Many of us Caribbean women with a literary bent, remember when “Krik? Krak” was released 20 years ago.
I sat in a packed Wellesly college auditorium in 1995, all of us buzzing because Danticat was there and she was going read from her upcoming release.
We sat, some of us moved to tears by her words, our hearts soaring because she was telling our stories, and so beautifully, so meaningfully.
Her reading and meeting her afterwards with all the other gushing, fawning literary groupies, remains one of my life’s most proud and cherished moments. I still marvel at the brief moment we shared together, where she encouraged me to write and thanked me for reading. So humble, so brilliant!
Soho Press has released a 20th anniversary edition of Edwidge Danticat’s “Krik? Krak!” and it now includes a new story, “In the Old Days.”
Danticat’s writing is lyrical without being verbose, elegant and fluid, and the short stories in Krik? Krak resonated and still move me to tears whenever I read them. Very often it feels like she has crawled inside the Caribbean psyche, especially that of Caribbean women, and sits there scribbling love notes, secrets and sign posts and floating them to us like messages in a bottle.
Arriving one year after the Haitian-American’s first novel (Breath, Eyes, Memory) alerted critics to her compelling voice, these 10 stories, some of which have appeared in small literary journals, confirm Danticat’s reputation as a remarkably gifted writer.
Examining the lives of ordinary Haitians, particularly those struggling to survive under the brutal Duvalier regime, Danticat illuminates the distance between people’s desires and the stifling reality of their lives. A profound mix of Catholicism and voodoo spirituality informs the tales, bestowing a mythic importance on people described in the opening story, “Children of the Sea,” as those “in this world whose names don’t matter to anyone but themselves.” The ceaseless grip of dictatorship often leads men to emotionally abandon their families, like the husband in “A Wall of Fire Rising,” who dreams of escaping in a neighbor’s hot-air balloon. The women exhibit more resilience, largely because of their insistence on finding meaning and solidarity through storytelling; but Danticat portrays these bonds with an honesty that shows that sisterhood, too, has its power plays. In the book’s final piece, “Epilogue: Women Like Us,” she writes: “Are there women who both cook and write? Kitchen poets, they call them. They slip phrases into their stew and wrap meaning around their pork before frying it. They make narrative dumplings and stuff their daughter’s mouths so they say nothing more.”

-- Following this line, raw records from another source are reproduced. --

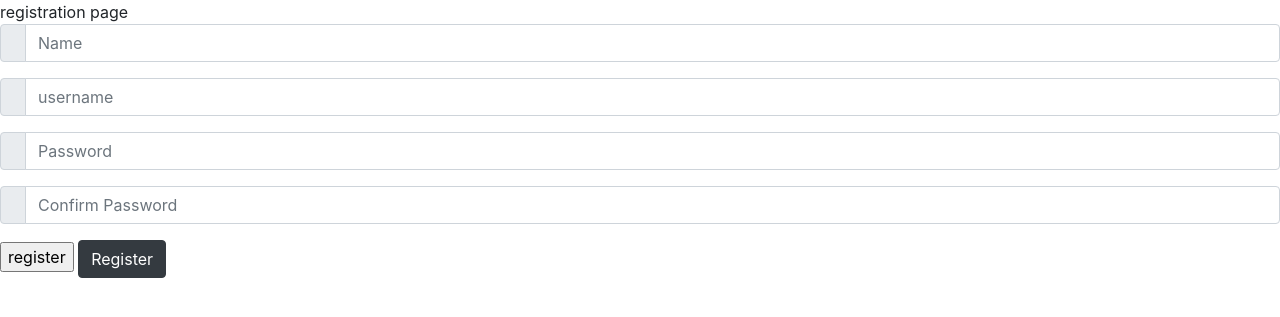
Repository: vishnushelke/LoginPage
Page: http://localhost/MyLoginPage/register.jsp
The author's editor kept a copy of each file at every save. The page is drawn from the files as they stood at one save, then again after the next save.
The browser window is 1280 px wide. The pictures show the whole page.
The page is served by Tomcat 9. Other server files are loaded and not shown.

Above is the page before, as saved 2019-10-10 06:11:45.

### MyLoginPage/WebContent/register.jsp
<%@ page language="java" contentType="text/html; charset=UTF-8"
    pageEncoding="UTF-8"%>
<!DOCTYPE html>
<html>
<head>
<meta charset="UTF-8">
<title>Insert title here</title>
<link rel="stylesheet"
href="https://maxcdn.bootstrapcdn.com/bootstrap/4.3.1/css/bootstrap.min.css">
<script
src="https://ajax.googleapis.com/ajax/libs/jquery/3.4.1/jquery.min.js"></script>
<script
src="https://cdnjs.cloudflare.com/ajax/libs/popper.js/1.14.7/umd/popper.min.js"></script>
<script
src="https://maxcdn.bootstrapcdn.com/bootstrap/4.3.1/js/bootstrap.min.js"></script>
</head>
<body>
<form action="register" method="post">
registration page<br>
<div class="input-group mb-3">
  <div class="input-group-prepend">
    <span class="input-group-text" id="basic-addon1"></span>
  </div>
  <input type="text" class="form-control" placeholder="Name" name="name" aria-label="Name" aria-describedby="basic-addon1">
</div>

<div class="input-group mb-3">
  <div class="input-group-prepend">
    <span class="input-group-text" id="basic-addon1"></span>
  </div>
  <input type="text" class="form-control" placeholder="username" name="username" aria-label="Username" aria-describedby="basic-addon1">
</div>

<div class="input-group mb-3">
  <div class="input-group-prepend">
    <span class="input-group-text" id="basic-addon1"></span>
  </div>
  <input type="password" class="form-control" placeholder="Password" name="password" aria-label="Password" aria-describedby="basic-addon1">
</div>

<div class="input-group mb-3">
  <div class="input-group-prepend">
    <span class="input-group-text" id="basic-addon1"></span>
  </div>
  <input type="password" class="form-control" placeholder="Confirm Password" name="confirm_password" aria-label="Confirm Password" aria-describedby="basic-addon1">
</div>
<input type="submit" value="register">
<button type="submit" class="btn btn-dark">Register</button>
</form>

</body>
</html>

After the next save:
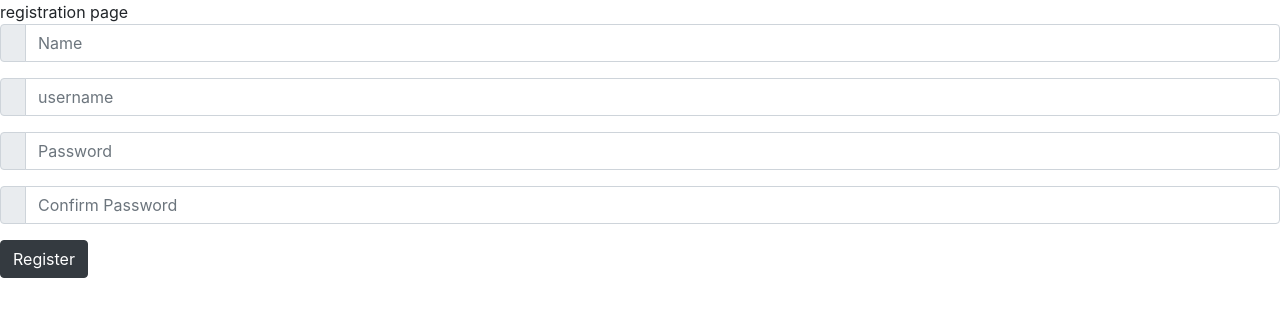
Saved 5 s later.
--- a/MyLoginPage/WebContent/register.jsp
+++ b/MyLoginPage/WebContent/register.jsp
@@ -44,7 +44,6 @@
   </div>
   <input type="password" class="form-control" placeholder="Confirm Password" name="confirm_password" aria-label="Confirm Password" aria-describedby="basic-addon1">
 </div>
-<input type="submit" value="register">
 <button type="submit" class="btn btn-dark">Register</button>
 </form>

These stories inform and enrich one another, as the female characters reveal a common ancestry and ties to the fictional Ville Rose. In addition to the power of Danticat’s themes, the book is enhanced by an element of suspense—we’re never certain, for example, if a rickety boat packed with refugees introduced in the first tale will reach the Florida coast. Spare, elegant and moving, these stories cohere into a superb collection.